Mason has been seen on Broadway in Wonderland, Hairspray, Mamma Mia!, Sunset Boulevard, Jerome Robbins’ Broadway and Play Me a Country Song. Jacoby received a Tony nomination for Show Boat. He also starred in the original Broadway productions of Ragtime and Elf. His other Broadway credits include The Phantom of the Opera, Grand Hotel and Sweet Charity. In addition to Mason and Jacoby, the cast of Snapshots will feature Broadway alums Elizabeth Stanley (Company) as Susan and Matthew Scott (Jersey Boys) as Daniel, as well as Ephie Aardema as Susie and Dan DeLuca as Danny. Conceived by Michael Scheman and book writer David Stern (The Scottsboro Boys), Snapshots blends some of the best-loved music from Schwartz’s Broadway shows, including Wicked, Pippin and Godspell, along with some of his lesser-known tunes. The musical follows Sue (Mason) and Dan (Jacoby), a couple who, after 20 years of marriage, have drifted apart. Together they discover a box of photographs which leads them to relive the memories of their past selves captured in the snapshots. Karen Mason and Tony nominee Mark Jacoby will lead the cast of the Goodspeed Musicals production of Snapshots: A Musical Scrapbook, a new work that borrows from the catalogue of composer Stephen Schwartz.
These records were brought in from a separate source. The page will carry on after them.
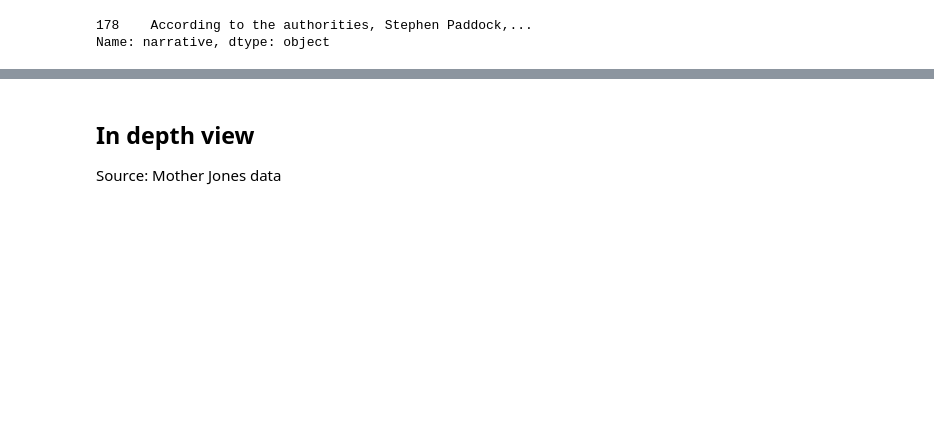
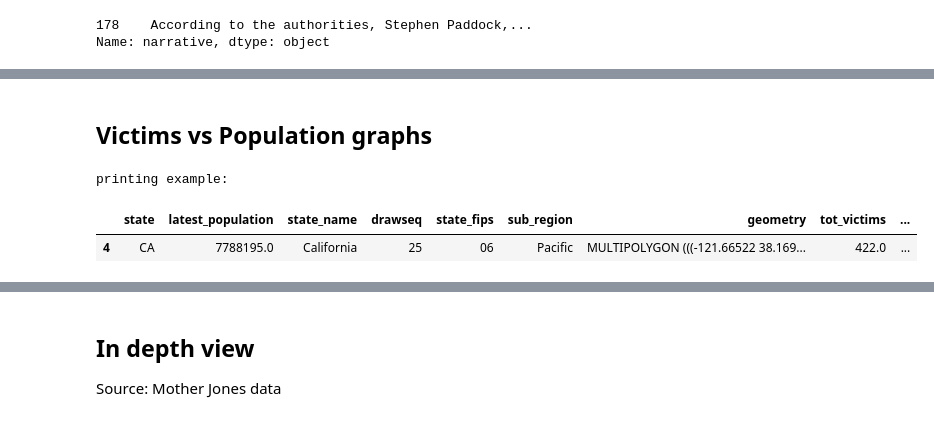
Before and after one commit to aaas24/code_library, a Jupyter notebook: us_gun_violence/us_gun_violence.ipynb, the cells around one changed output, grey strips where cells are left out. Saved outputs shown, nothing was run; the diff lists cells and outputs as text; code cells hidden in the pictures; blank space fills up the shorter version.

```diff
--- a/us_gun_violence/us_gun_violence.ipynb
+++ b/us_gun_violence/us_gun_violence.ipynb
@@ -399,0 +546,45 @@ Name: narrative, dtype: object
+# %% [markdown]
+## Victims vs Population graphs
+# %%
+states_abb={"Alabama": "AL", "Alaska": "AK", "Arizona": "AZ", "Arkansas": "AR", "California": "CA", "Colorado": "CO","Connecticut": "CT","Delaware": "DE","Florida": "FL","Georgia": "GA","Hawaii": "HI","Idaho": "ID","Illinois": "IL","Indiana": "IN","Iowa": "IA","Kansas": "KS","Kentucky": "KY","Louisiana": "LA","Maine": "ME","Maryland": "MD","Massachusetts": "MA","Michigan": "MI","Minnesota": "MN","Mississippi": "MS","Missouri": "MO","Montana": "MT","Nebraska": "NE","Nevada": "NV","New Hampshire": "NH","New Jersey": "NJ","New Mexico": "NM","New York": "NY","North Carolina": "NC","North Dakota": "ND","Ohio": "OH","Oklahoma": "OK","Oregon": "OR","Pennsylvania": "PA","Rhode Island": "RI","South Carolina": "SC","South Dakota": "SD","Tennessee": "TN","Texas": "TX","Utah": "UT","Vermont": "VT","Virginia": "VA","Washington": "WA","West Virginia": "WV","Wisconsin": "WI","Wyoming": "WY","District of Columbia": "DC","American Samoa": "AS","Guam": "GU","Northern Mariana Islands": "MP","Puerto Rico": "PR","United States Minor Outlying Islands": "UM","U.S. Virgin Islands": "VI"}
+# %%
+#latest_known_populations
+region_population=df3_population.iloc[11:15,:]
+state_population=(df3_population.iloc[233:284,:]
+                .assign(state=df3_population.Years.str[:-9].str[16:].replace(states_abb)) #isolate state name
+                .set_index('state')
+                .iloc[:,101:]#remove empty years at the beggining
+                .iloc[:,:-1] #remove empty last year
+                 )
+latest_state_population=state_population.iloc[:,-1].reset_index()
+latest_state_population.columns=['state', 'latest_population']
+# %%
+#creating source data by joining all sources by state
+import geopandas as gpd
+
+column_names=['state_name', 'drawseq', 'state_fips', 'sub_region', 'state','geometry']
+gdf = gpd.read_file(os.path.join(os.getcwd(),'datasets','states_21basic','states.shp'))
+gdf.columns=column_names
+
+df_gun_violence=(df2_incidents
+      .loc[:, ['state', 'tot_victims', 'longitude','latitude', 'incident_id']]
+      .groupby(df2_incidents.state)
+      .agg(
+          tot_victims=pd.NamedAgg(column="tot_victims", aggfunc="sum"),
+          num_incidents=pd.NamedAgg(column="incident_id", aggfunc="count"),
+          latitude=pd.NamedAgg(column="latitude", aggfunc="mean"),
+          longitude=pd.NamedAgg(column="longitude", aggfunc="mean"),
+      )
+      .reset_index()
+     )
+
+latest_state_population
+source=pd.merge(left=gdf,right=df_gun_violence, how='right', on='state')
+source=pd.merge(left=latest_state_population,right=source, how='right', on='state')
+
+print('printing example:')
+source[source.state=='CA']
+# %% [output]
+printing example:
+|  | state | latest_population | state_name | drawseq | state_fips | sub_region | geometry | tot_victims | ... |
+| 4 | CA | 7788195.0 | California | 25 | 06 | Pacific | MULTIPOLYGON (((-121.66522 38.169... | 422.0 | ... |
```
Also changed, not shown: parts of 22 cells of this notebook, 18 other files.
Directed by Daniel Goldstein (who helmed the recent Broadway revival of Schwartz’s Godspell), performances of the romantic comedy will begin October 24 at the Norma Terris Theatre in Chester, CT. View Comments